_Action item_
For the string "회원가입", state how many lines of the data hold it. Give nothing besides the number.

### Data section ###

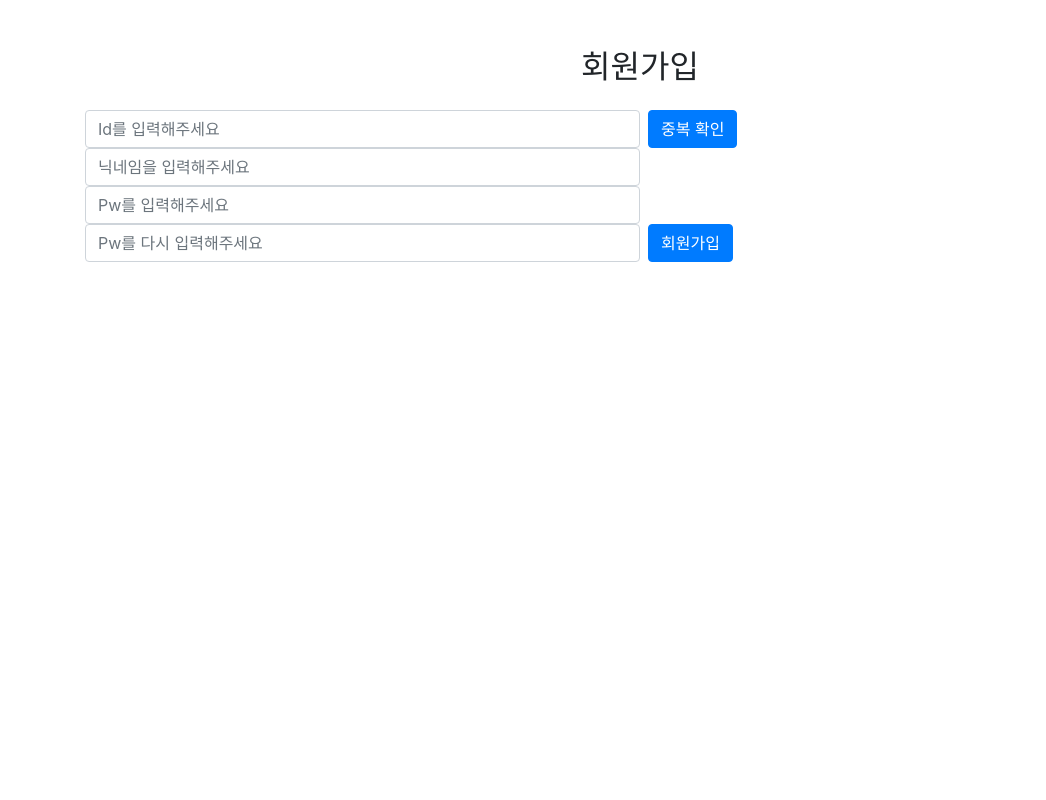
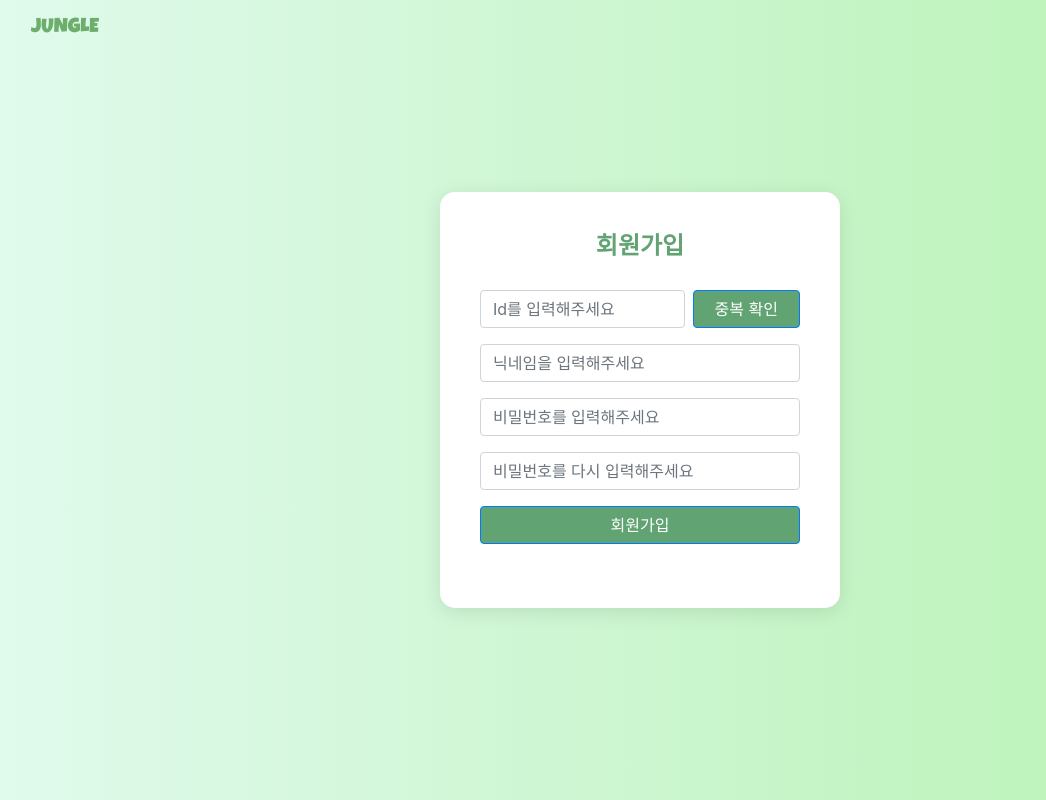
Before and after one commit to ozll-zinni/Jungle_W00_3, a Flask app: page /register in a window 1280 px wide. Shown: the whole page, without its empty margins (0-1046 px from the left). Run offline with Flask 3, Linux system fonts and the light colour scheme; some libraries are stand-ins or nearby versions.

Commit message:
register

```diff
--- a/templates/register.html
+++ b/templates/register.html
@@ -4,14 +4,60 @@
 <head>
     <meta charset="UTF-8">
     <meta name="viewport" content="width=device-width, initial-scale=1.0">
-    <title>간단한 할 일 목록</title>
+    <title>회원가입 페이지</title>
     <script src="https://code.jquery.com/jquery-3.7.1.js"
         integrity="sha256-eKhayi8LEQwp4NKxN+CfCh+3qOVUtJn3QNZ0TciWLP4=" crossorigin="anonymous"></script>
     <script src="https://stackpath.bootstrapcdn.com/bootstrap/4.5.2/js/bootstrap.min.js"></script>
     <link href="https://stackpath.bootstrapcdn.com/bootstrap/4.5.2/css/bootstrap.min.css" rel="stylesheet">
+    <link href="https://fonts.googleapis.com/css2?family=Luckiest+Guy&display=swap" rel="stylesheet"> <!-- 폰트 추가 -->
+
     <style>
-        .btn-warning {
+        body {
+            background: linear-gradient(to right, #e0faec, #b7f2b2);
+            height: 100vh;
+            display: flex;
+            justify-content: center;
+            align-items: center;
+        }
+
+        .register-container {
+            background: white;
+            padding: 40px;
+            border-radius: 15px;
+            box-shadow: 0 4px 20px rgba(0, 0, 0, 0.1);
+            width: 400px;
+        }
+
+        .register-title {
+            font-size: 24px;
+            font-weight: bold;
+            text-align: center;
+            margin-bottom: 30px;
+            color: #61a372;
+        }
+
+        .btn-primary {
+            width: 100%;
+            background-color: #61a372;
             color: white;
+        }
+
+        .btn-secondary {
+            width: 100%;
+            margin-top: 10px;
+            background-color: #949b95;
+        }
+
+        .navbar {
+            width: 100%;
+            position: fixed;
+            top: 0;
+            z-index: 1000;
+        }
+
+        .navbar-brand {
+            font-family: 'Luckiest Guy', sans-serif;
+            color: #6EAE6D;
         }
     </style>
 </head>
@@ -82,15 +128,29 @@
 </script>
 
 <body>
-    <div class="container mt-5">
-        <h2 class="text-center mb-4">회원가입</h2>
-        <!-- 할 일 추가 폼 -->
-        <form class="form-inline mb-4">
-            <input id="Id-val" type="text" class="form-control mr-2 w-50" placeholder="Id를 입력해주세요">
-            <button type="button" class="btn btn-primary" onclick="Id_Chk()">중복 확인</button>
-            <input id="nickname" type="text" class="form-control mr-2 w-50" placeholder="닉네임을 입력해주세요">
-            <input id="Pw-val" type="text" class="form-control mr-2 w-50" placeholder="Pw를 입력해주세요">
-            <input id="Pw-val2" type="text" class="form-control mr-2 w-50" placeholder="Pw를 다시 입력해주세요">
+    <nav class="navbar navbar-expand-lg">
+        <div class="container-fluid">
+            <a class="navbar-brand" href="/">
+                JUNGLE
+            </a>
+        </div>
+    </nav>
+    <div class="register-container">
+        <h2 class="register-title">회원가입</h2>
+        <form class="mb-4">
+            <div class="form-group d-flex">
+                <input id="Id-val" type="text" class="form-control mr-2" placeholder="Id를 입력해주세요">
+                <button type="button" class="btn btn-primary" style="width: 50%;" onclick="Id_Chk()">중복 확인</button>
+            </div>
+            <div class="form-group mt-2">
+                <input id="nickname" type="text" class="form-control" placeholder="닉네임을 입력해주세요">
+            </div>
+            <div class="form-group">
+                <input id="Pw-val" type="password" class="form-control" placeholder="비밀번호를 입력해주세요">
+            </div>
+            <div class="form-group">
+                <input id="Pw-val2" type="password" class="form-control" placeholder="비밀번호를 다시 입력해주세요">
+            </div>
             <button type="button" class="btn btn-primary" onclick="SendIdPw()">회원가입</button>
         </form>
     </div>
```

###
### Data section ###

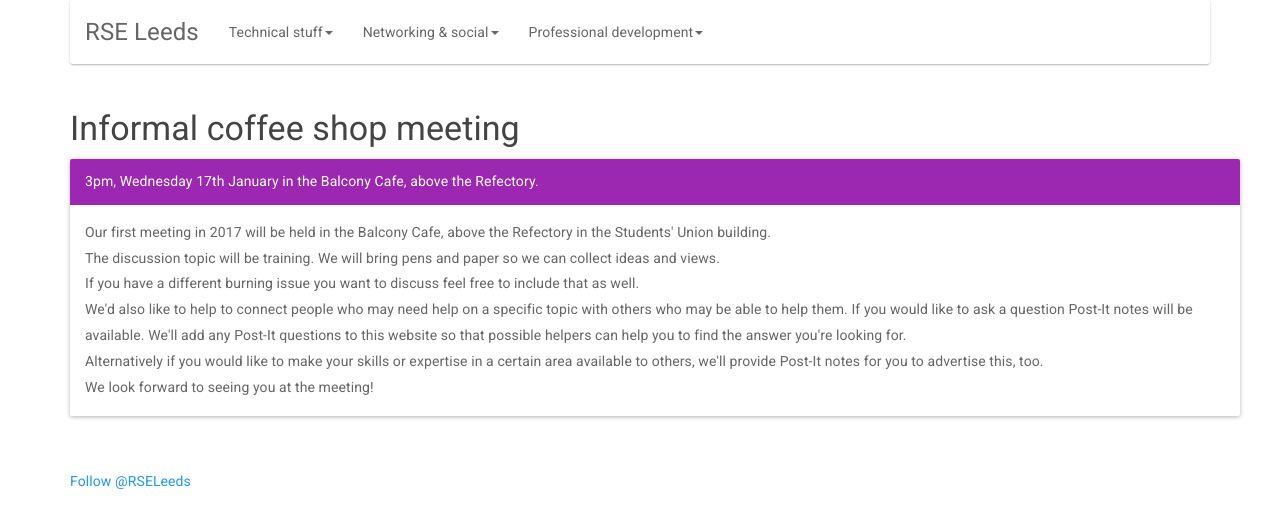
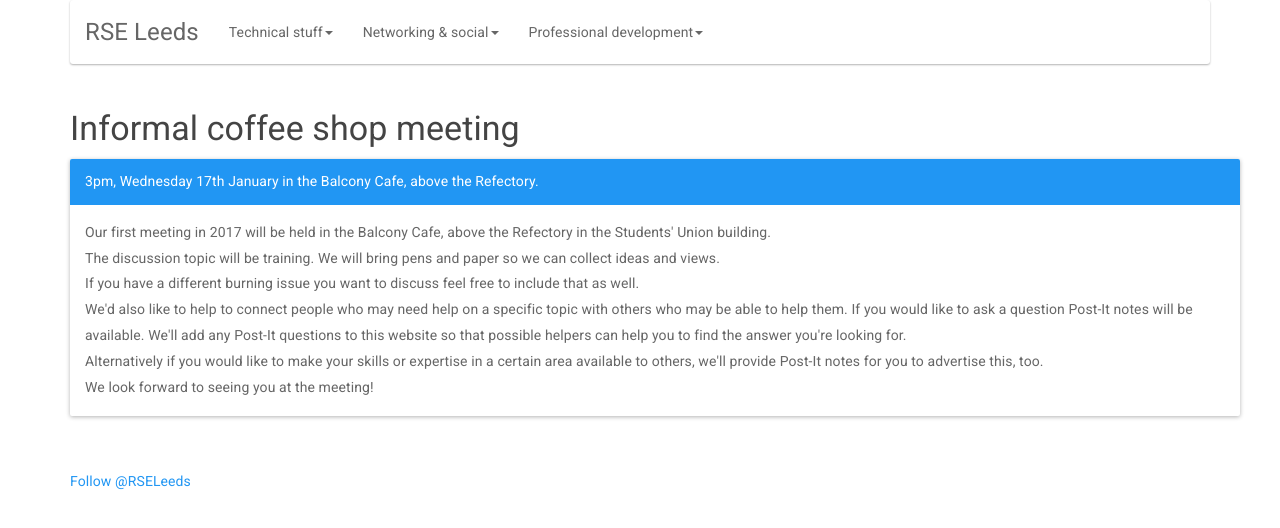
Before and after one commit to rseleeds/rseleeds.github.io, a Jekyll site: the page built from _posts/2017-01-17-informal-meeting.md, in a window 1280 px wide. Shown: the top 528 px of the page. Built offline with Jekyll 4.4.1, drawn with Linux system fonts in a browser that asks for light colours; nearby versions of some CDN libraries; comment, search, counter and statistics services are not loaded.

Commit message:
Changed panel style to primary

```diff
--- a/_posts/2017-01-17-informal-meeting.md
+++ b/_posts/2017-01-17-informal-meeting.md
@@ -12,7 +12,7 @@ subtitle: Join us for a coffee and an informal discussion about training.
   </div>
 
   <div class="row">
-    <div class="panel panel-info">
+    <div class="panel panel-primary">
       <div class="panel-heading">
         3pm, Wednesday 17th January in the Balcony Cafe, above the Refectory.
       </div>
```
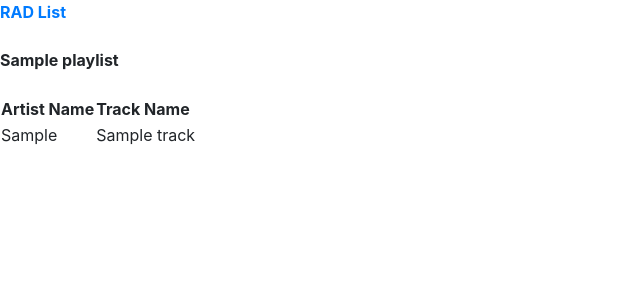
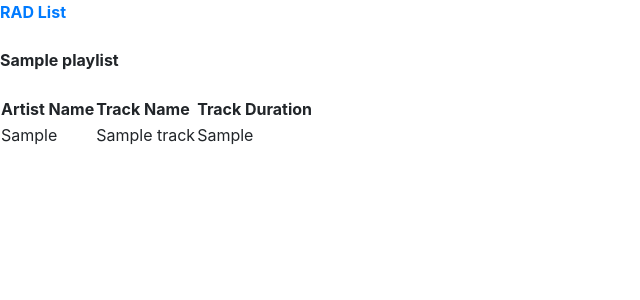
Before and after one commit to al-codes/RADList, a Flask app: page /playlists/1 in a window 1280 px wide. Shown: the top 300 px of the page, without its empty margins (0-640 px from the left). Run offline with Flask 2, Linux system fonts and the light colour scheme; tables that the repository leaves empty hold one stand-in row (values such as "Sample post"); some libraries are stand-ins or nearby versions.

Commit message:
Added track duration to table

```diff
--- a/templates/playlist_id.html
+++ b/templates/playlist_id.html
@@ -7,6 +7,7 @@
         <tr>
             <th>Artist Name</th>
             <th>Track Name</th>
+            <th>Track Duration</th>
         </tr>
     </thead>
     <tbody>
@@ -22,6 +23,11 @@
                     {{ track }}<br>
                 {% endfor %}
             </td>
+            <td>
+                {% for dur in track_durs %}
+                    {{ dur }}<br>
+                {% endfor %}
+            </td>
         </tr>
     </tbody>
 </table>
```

###

_Task result_
4